The co-existence of Indonesia’s competitive elections with illiberal trends appears contradictory but the two are in fact interrelated.
Social media companies have more control than the government of Indonesia in limiting the freedom of expression of its citizens. To what extent will they control the political discourse in Indonesia?
The make-up of Joko Widodo’s second-term cabinet confirms worrying trends.
Jokowi's priorities for his second term revolve around human resources development, but not human rights.
Bipartisanship and problems of representation in Indonesian politics.
The 2019 ANU Indonesia Update conference takes stock of Indonesian democracy.
Renewed rivalry between pluralists and Islamists coexists with catch-all patronage politics.
Some Indonesian politicians are taking on the industries which dominate politics in their regions. But can working in the system change much?
Considering whether five years of Jokowi–Prabowo competition is dividing Indonesian society.
Road building is good for the economy overall but does little to solve the congestion that plagues Indonesia’s major provinces.
Fears of intolerant Islamic movements have intensified identity politics in Christian communities in the east.
There’s little reason not to expect a comfortable win for Jokowi, but difficulties in predicting legislative election results remain.
Socially conservative female candidates are making their mark in the 2019 legislative elections.
Islamic boarding schools are ground zero for Jokowi’s efforts to win over the Muslim grassroots.
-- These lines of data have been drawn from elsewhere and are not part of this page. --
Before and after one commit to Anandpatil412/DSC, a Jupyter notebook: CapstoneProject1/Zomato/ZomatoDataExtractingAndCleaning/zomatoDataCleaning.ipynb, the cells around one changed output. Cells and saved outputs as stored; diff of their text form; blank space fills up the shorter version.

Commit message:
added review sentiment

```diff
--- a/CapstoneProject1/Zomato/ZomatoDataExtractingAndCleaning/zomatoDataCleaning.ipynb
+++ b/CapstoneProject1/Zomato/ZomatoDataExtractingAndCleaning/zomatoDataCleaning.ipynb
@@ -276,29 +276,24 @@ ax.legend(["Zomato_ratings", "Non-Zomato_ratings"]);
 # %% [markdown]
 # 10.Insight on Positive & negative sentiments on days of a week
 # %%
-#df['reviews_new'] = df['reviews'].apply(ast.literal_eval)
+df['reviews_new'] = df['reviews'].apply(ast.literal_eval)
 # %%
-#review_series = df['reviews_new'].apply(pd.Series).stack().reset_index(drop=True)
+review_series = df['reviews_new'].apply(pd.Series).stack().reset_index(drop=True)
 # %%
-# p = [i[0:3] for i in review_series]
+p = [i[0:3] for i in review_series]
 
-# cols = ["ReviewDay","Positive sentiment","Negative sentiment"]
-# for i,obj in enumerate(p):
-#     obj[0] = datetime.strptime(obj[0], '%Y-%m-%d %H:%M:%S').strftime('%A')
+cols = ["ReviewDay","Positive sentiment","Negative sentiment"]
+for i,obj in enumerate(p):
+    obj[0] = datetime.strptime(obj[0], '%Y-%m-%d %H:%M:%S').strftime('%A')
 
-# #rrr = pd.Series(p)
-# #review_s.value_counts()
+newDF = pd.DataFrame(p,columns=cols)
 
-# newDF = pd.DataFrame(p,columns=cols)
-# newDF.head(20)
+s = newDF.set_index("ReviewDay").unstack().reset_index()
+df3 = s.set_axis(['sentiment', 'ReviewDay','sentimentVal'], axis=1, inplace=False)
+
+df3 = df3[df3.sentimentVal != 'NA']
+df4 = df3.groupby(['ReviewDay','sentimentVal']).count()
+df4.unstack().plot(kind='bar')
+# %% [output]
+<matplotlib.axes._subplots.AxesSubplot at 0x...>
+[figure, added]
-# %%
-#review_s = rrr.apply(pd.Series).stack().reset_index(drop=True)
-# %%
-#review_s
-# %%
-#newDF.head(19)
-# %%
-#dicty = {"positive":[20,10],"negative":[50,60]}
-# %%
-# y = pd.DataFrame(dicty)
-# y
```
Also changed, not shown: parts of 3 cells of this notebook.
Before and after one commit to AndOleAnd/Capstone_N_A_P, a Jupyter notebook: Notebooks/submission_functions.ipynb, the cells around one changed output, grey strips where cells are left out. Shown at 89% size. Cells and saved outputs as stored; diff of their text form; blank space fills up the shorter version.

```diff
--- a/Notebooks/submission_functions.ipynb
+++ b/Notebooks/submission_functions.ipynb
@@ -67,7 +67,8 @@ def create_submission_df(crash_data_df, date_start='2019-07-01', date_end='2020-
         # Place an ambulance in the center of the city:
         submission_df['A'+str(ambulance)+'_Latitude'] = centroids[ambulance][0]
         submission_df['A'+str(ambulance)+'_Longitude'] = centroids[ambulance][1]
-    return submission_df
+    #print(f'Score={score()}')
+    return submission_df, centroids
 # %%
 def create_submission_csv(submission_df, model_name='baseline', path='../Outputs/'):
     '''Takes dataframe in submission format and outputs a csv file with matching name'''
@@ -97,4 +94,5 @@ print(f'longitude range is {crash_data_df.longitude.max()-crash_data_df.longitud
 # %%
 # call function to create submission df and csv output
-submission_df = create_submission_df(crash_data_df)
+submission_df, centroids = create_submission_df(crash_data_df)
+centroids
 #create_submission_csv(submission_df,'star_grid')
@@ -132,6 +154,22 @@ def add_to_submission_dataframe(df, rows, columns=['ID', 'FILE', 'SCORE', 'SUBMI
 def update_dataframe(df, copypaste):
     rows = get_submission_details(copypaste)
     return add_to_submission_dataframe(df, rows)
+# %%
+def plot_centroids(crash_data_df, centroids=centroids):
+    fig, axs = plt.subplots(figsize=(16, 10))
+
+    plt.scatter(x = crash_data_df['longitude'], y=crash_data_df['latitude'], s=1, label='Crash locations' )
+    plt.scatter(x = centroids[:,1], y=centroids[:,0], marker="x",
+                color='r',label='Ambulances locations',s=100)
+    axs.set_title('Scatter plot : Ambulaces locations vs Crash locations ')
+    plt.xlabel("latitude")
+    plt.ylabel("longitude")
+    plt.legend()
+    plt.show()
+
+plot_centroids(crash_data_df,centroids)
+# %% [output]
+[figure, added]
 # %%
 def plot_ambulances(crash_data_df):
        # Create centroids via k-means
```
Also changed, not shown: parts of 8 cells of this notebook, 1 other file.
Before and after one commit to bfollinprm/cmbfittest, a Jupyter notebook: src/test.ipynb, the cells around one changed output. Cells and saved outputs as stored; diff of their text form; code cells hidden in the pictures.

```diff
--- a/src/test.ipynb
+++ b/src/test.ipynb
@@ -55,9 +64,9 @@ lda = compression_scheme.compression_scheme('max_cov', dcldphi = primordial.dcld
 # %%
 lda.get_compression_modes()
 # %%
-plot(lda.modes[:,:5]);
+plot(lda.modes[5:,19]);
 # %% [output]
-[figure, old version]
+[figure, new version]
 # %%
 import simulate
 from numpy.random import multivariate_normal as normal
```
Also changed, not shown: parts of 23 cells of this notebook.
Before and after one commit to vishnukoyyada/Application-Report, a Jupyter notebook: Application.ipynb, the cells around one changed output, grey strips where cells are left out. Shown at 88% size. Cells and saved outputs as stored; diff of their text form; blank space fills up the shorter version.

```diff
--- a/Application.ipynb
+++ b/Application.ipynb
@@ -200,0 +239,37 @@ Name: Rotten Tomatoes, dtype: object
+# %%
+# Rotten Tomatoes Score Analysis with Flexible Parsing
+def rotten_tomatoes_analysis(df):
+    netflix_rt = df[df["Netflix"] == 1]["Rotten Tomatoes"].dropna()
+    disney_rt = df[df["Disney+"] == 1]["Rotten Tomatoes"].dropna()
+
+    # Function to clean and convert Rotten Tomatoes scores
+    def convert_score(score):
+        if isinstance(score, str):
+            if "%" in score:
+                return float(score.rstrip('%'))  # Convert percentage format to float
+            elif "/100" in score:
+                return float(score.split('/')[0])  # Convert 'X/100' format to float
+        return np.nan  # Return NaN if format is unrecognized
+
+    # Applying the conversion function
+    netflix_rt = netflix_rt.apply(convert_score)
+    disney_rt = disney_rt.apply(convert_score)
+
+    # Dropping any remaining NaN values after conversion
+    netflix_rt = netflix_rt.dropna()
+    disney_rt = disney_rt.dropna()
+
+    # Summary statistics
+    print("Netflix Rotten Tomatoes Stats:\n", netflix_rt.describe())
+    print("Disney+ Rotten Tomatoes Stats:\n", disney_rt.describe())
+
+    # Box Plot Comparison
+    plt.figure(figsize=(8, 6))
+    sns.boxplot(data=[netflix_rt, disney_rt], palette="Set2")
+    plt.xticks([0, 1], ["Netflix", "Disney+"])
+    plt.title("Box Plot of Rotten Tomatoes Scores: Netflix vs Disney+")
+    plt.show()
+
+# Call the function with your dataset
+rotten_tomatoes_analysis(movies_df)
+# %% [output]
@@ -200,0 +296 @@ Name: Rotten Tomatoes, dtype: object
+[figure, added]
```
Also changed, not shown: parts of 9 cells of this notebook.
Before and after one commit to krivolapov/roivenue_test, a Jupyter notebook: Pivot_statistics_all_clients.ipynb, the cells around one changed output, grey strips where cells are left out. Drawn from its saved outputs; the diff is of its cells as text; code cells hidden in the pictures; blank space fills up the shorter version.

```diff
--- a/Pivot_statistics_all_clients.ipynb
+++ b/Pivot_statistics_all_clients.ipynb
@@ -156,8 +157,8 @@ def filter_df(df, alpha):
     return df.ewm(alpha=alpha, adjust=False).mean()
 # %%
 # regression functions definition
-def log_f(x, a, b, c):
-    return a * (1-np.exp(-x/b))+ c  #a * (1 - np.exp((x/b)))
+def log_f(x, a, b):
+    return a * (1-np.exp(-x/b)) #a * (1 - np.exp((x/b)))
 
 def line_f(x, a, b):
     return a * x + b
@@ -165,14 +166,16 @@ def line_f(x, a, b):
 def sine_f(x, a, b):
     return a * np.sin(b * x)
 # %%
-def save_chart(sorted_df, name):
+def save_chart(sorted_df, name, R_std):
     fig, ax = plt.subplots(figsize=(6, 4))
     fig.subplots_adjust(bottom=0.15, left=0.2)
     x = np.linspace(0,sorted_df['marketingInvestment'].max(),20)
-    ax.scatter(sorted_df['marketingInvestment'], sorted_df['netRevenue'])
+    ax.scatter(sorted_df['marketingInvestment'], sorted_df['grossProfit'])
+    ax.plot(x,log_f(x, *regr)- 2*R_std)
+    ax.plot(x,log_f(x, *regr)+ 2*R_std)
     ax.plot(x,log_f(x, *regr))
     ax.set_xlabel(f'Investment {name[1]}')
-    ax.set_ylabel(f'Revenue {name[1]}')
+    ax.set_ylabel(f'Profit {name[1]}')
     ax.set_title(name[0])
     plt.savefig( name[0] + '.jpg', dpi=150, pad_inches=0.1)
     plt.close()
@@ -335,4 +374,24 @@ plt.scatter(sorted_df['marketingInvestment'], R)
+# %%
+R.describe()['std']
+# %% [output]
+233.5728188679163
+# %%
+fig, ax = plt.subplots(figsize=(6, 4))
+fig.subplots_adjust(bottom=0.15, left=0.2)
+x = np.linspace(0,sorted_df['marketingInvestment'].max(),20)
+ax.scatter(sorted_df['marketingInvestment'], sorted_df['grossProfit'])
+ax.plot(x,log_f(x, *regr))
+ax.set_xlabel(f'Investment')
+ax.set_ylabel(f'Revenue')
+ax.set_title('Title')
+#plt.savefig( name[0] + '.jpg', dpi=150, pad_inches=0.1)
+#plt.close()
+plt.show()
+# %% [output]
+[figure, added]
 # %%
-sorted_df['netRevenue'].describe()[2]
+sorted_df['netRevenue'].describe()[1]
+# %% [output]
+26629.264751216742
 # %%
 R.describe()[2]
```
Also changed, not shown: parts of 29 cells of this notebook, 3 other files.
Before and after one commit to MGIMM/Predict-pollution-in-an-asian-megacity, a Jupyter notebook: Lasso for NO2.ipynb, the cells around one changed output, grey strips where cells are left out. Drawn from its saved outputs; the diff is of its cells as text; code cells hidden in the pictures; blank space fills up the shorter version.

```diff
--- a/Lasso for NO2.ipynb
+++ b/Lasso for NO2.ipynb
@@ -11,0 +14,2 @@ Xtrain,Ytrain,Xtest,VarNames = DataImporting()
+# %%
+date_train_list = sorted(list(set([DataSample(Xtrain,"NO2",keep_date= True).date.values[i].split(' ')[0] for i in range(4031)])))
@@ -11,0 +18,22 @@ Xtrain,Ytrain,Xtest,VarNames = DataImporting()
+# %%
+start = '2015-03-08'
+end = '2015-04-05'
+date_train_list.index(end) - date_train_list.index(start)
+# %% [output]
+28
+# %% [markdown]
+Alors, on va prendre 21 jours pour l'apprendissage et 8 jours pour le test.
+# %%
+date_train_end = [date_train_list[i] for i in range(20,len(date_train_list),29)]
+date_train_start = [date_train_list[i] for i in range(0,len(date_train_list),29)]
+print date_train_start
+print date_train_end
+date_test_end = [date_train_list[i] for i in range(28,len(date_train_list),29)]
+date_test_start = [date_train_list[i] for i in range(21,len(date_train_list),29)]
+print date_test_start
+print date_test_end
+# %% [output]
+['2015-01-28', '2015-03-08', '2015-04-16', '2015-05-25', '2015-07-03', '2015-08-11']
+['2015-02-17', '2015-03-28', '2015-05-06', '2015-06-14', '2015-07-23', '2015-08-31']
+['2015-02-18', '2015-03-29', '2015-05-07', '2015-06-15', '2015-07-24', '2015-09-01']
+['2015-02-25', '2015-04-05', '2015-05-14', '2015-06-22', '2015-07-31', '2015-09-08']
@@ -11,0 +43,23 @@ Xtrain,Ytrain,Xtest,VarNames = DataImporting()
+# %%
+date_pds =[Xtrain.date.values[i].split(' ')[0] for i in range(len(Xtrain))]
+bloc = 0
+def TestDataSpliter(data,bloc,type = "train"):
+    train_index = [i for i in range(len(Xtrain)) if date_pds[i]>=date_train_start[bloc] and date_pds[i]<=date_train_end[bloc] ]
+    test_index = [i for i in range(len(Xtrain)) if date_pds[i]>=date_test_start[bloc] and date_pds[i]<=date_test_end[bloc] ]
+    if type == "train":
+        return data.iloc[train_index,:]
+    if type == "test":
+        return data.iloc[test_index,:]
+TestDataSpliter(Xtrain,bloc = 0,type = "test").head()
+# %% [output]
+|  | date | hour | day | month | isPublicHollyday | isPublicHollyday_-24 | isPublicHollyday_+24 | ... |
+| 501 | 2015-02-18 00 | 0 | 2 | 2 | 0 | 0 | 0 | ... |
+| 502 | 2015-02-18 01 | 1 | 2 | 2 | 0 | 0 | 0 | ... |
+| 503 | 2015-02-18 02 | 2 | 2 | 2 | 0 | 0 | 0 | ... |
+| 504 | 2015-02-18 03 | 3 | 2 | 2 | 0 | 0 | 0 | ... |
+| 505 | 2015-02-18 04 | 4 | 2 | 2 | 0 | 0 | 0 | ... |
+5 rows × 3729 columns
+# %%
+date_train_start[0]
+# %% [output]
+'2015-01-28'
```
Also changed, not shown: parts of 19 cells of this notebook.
Ideology and patronage are both playing a part.
Why attempts to mobilise the civil service in presidential elections aren’t likely to have much effect.
Reflections on socio-religious developments and the political role of Indonesia’s Islamic preachers appealing to the middle class.
The eastern islands showcase how national-level polarisation filters through to the grassroots, but also how the realities of decentralised power interfere with national-level political designs.
Out in the east, there is a feeling that Sulawesi has received disproportionate attention from Jokowi.
The numbers on how Indonesia stacks up in comparison to other Muslim-majority countries.
A look at the religious rhetoric contained in parliamentary candidates’ campaign platforms.
Social media may be making Indonesia seem more politically polarised than it is.
Jokowi's statist developmentalism isn't perfect, but it's a realistic response to the political economy barriers that have held up private investment in infrastructure.
Voters are grateful for development projects, but aren’t giving Jokowi a pass for his human rights failures.
Disputes that mark this pragmatic alliance should worry Islamists that Prabowo may disregard their demands.